Lamb is a source of easily absorbed iron and provides 45% of the daily requirement of zinc, which we all know is essential for growth, healing and a healthy immune system. Did you know that lamb is a great source of B vitamins, essential for metabolic reactions in the body? Lamb provides over 100% of the RDA of B12, (found solely in animal meat), which is needed for normal functioning of the brain and nervous system. Lamb is a good source of thiamine (B1), essential to normal metabolism and nerve function. Lamb contains trace mineral elements such as copper, manganese and selenium are also found in lamb.
So go ahead and throw some lamb on the barbie! Or in this case, the oven 🙂
Oven-baked Lamb Chops has been a hit with many aussie mamas. Feed it to your family and let me know what you think 🙂
- 8 large lamb chops or 16 small chops
- 2 small onions, peeled and chopped
- salt and freshly cracked black pepper
- 2 large
onions,peeled and chopped small
- 2 rounded tbsp rosemary leaves
- 50g butter
- ½ tsp glucomannan - experiment with how much your family likes
- 175 ml cream
- 175ml almond milk
- 350 ml vegetable stock
- salt and freshly cracked black pepper
- garnish with sprigs of watercress (optional)
- Place the lamb chops in a shallow roasting tin with the onion tucked around them. Season with salt and pepper
- Place them on the highest shelf of the oven and bake at 200 degrees. How long you cook them for is up to you – my kids love the skins crisp, so we leave them in for around 45 minutes, but if you like your lamb pink give them 30 minutes.
- While the chops are cooking, place butter in a small saucepan and melt.
- Add the onions and sweat over a very gentle heat for 5 minutes.
- Bruise the rosemary leaves with a pestle and mortar to release their oil, then chop them very finely and add them to the onion. Continue to cook gently, uncovered, for a further 15 minutes without letting the onions colour too much.
- Gradually add the cream and almond milk, followed by the stock, bit by bit, stirring vigorously. Add glucomannan to thicken and finish off with a good whisk using the balloon whisk.
- Season with salt and pepper and let the sauce barely simmer for 2 minutes, then remove it from the heat. Taste to check the seasoning, then pour it into a warmed serving bowl or jug and cover the surface with cling wrap until the chops are ready.
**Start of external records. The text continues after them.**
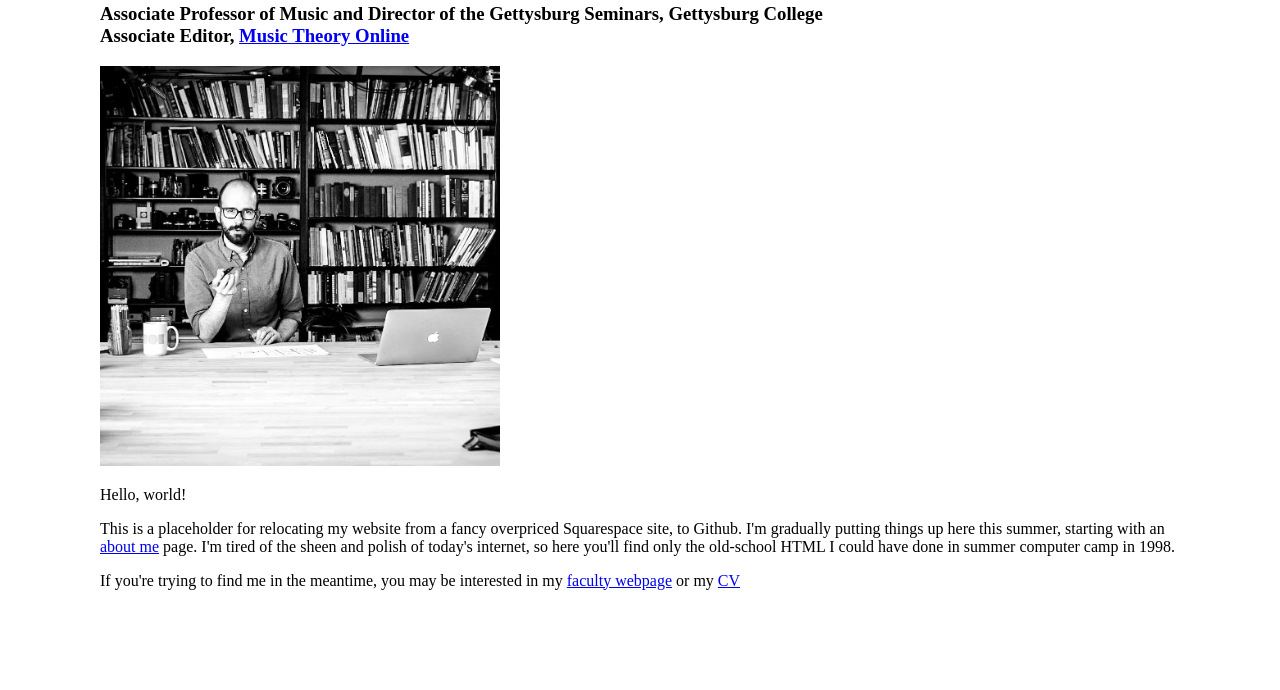
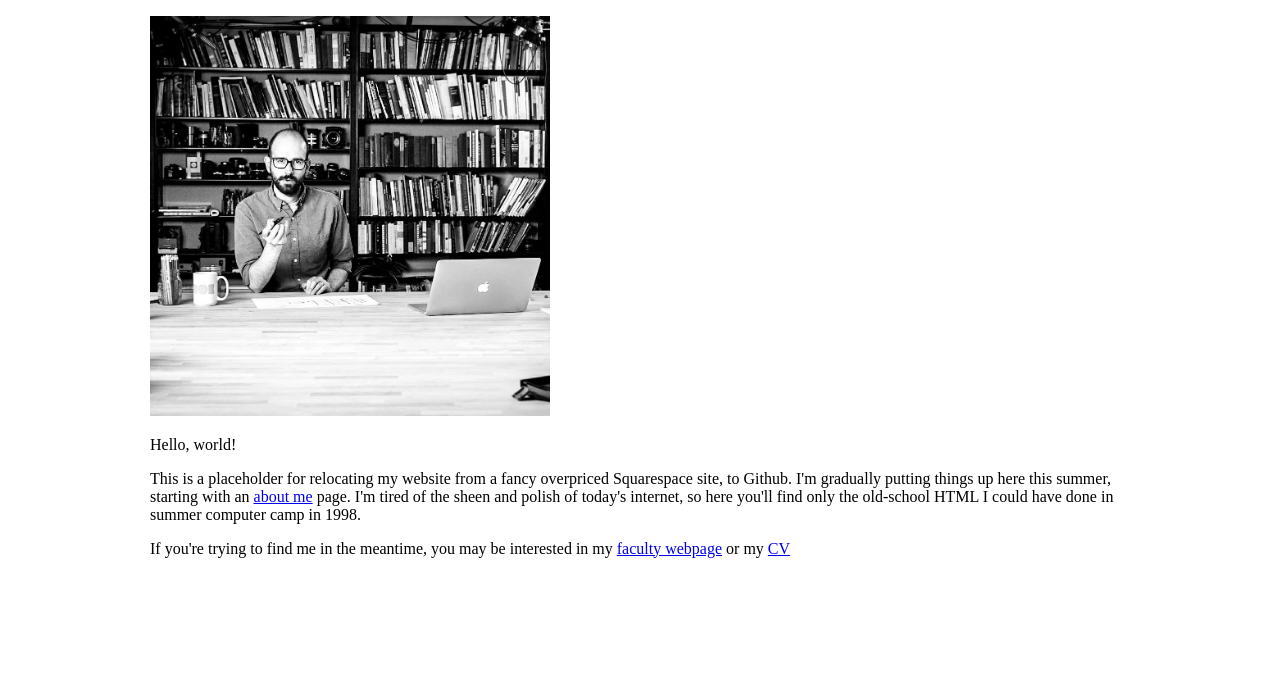
Before and after one commit to woh2822/website, a plain HTML site: page index.html in a window 1280 px wide. Shown: the part 144-834 px from the top of the page. After the commit the page ends 802 px from the top, so only its background shows below. Drawn offline with Linux system fonts and the light colour scheme.

Commit message:
Update index.html

```diff
--- a/index.html
+++ b/index.html
@@ -4,7 +4,7 @@
 <title>William O'Hara, Ph.D.</title>
 </head>
 
-  <body style="margin-top: 100px;margin-bottom: 100px;margin-right: 100px;margin-left: 100px;">
+  <body style="margin-top: 50px;margin-bottom: 100px;margin-right: 150px;margin-left: 150px;">
 
 <p><h2>William O'Hara, Ph.D.</h2></p>
 <h3>Associate Professor of Music and Director of the Gettysburg Seminars, Gettysburg College<br>
```
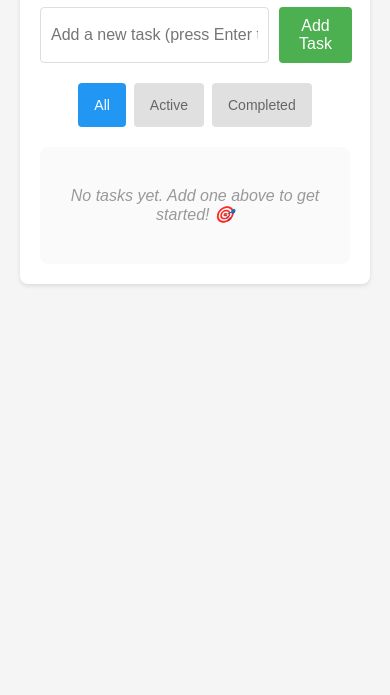
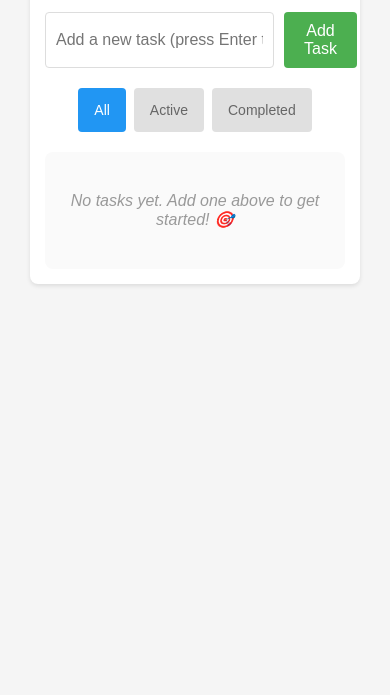
Before and after one commit to mshatsky1/miniature-potato, a website: page index.html in a window 390 px wide. Shown: the part 149-844 px from the top of the page. Drawn offline with Linux system fonts and the light colour scheme.

Commit message:
Improve mobile responsiveness with adjusted container padding

```diff
--- a/styles.css
+++ b/styles.css
@@ -295,6 +295,11 @@ h1 {
 
 /* Mobile touch target improvements */
 @media (max-width: 768px) {
+    .container {
+        padding: 15px;
+        margin: 10px;
+    }
+
     .edit-btn,
     .delete-btn,
     .clear-btn,
```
- Serve the chops with a garnish of watercress and the sauce poured over.
Aussie Mamas this is a US nutrition label and therefore, subtract fibre from carbs to give total carbs per serve.